The future will pose even greater challenges for the Courts Service and thus for the administration of justice throughout the country. Since 2008 the cost to the Exchequer of operating the Courts Service has been reduced by €30.5m - taking both pay and non pay elements into account.

As the Courts Service has limited discretionary expenditure, it is inevitable that further reductions of resources, financial or human, will have adverse implications, potentially of serious dimensions, on the functioning of the courts and on ensuring access by citizens to them, even at current levels. This will of course not affect the commitment of the Courts Service, as already demonstrated, to continue to develop cost saving initiatives that will have the minimum impact possible on the delivery of core services and in particular in maintaining court sittings at their current level.

The administration of justice is a key pillar in the structure of any democratic State, which is the reason why its role and functions are carefully inscribed in their constitutions, as it is in ours. That role is essential to the protection of the fundamental human rights of citizens and thus the stability and well being of society. A properly functioning judicial system, operating to the highest professional standards is also essential - as World Bank reports have pointed out - to the effective functioning and development of national economies.
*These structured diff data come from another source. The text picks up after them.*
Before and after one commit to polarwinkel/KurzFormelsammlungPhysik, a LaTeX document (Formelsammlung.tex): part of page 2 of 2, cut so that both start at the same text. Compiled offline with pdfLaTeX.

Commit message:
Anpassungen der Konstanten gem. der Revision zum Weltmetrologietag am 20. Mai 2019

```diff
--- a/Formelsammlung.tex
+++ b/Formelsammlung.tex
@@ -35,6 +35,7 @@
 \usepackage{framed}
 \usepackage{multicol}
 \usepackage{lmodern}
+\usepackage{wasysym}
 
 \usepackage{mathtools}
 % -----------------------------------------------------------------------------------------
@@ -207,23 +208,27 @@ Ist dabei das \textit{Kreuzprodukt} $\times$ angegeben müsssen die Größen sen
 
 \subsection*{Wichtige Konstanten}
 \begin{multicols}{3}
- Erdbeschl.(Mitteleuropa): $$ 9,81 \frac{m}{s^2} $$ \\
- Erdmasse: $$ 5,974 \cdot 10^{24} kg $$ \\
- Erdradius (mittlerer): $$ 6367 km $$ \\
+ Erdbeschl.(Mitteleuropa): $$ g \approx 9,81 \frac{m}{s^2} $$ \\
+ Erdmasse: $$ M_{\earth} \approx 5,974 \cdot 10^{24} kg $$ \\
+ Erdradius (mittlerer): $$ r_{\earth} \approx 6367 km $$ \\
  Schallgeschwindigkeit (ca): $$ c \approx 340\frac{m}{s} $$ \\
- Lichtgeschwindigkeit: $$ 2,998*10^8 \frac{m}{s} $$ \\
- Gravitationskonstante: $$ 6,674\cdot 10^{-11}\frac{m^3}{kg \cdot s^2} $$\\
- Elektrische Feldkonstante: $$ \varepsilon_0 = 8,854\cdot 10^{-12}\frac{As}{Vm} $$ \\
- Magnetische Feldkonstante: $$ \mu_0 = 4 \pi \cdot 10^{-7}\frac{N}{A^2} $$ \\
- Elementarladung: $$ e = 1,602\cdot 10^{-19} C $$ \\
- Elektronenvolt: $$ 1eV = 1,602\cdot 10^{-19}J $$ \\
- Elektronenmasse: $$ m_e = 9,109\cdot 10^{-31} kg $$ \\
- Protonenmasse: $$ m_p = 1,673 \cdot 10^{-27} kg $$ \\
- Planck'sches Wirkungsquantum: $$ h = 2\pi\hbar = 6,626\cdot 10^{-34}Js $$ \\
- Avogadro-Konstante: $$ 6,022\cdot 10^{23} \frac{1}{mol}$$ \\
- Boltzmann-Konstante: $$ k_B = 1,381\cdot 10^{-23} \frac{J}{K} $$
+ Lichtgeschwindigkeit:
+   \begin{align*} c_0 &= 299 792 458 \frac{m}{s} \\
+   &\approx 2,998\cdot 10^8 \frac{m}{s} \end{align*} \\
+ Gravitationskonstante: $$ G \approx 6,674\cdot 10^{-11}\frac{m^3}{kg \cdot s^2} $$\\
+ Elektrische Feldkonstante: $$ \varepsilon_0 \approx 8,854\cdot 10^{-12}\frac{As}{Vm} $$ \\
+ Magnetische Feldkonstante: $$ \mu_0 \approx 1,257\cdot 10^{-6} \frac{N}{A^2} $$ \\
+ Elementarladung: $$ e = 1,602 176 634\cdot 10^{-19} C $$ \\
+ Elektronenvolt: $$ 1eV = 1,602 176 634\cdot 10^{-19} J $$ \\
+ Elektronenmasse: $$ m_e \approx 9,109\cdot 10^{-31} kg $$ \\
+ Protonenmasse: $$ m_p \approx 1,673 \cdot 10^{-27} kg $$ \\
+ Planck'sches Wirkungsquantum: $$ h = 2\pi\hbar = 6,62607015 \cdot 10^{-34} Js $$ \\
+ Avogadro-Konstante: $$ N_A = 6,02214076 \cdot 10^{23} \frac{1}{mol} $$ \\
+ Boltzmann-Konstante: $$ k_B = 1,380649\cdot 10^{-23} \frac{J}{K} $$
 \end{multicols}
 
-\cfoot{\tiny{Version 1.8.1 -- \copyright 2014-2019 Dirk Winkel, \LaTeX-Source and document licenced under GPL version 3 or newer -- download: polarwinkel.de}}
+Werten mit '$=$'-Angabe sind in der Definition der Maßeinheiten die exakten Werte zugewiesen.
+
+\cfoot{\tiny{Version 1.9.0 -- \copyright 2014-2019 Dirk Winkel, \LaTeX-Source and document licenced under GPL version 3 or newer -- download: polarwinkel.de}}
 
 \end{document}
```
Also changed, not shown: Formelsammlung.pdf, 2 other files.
Since its establishment in November 1999 the management and personnel of the Courts Service, often working under great pressure (especially in current times), have demonstrated versatility, professionalism and enormous commitment in fulfilling the objectives of the Courts Service of supporting the administration of justice and the working of the courts. The evident success of the Courts Service as an independent statutory body with a public service remit was not achieved by routine every day efforts but through the kind of commitment of its management and personnel to which I have just referred - a sense of duty, public duty, as well as pride in the public importance of the work. This is an aspect of the public service too readily ignored by too many.

On behalf of the Board, and on my own behalf, I wish to express our full appreciation and acknowledgement of the achievements of the CEO Brendan Ryan, his management team and all the personnel of the Courts Service in 2010. Also on behalf of the Board I would like to express its appreciation and acknowledgement of the valuable contribution and support which members of the judiciary have freely given to the programme and initiatives of the Courts Service.

I would also like to express the thanks of the Board, to the Department of Justice and Equality, the legal profession and other services, including voluntary services, who have assisted and supported in important ways the Courts Service in the carrying out of its mandate.

Minister I would like to thank you personally for taking time out of your busy schedule to receive a copy of this report which records at once the difficult challenges facing the Courts Service and its achievements in meeting them.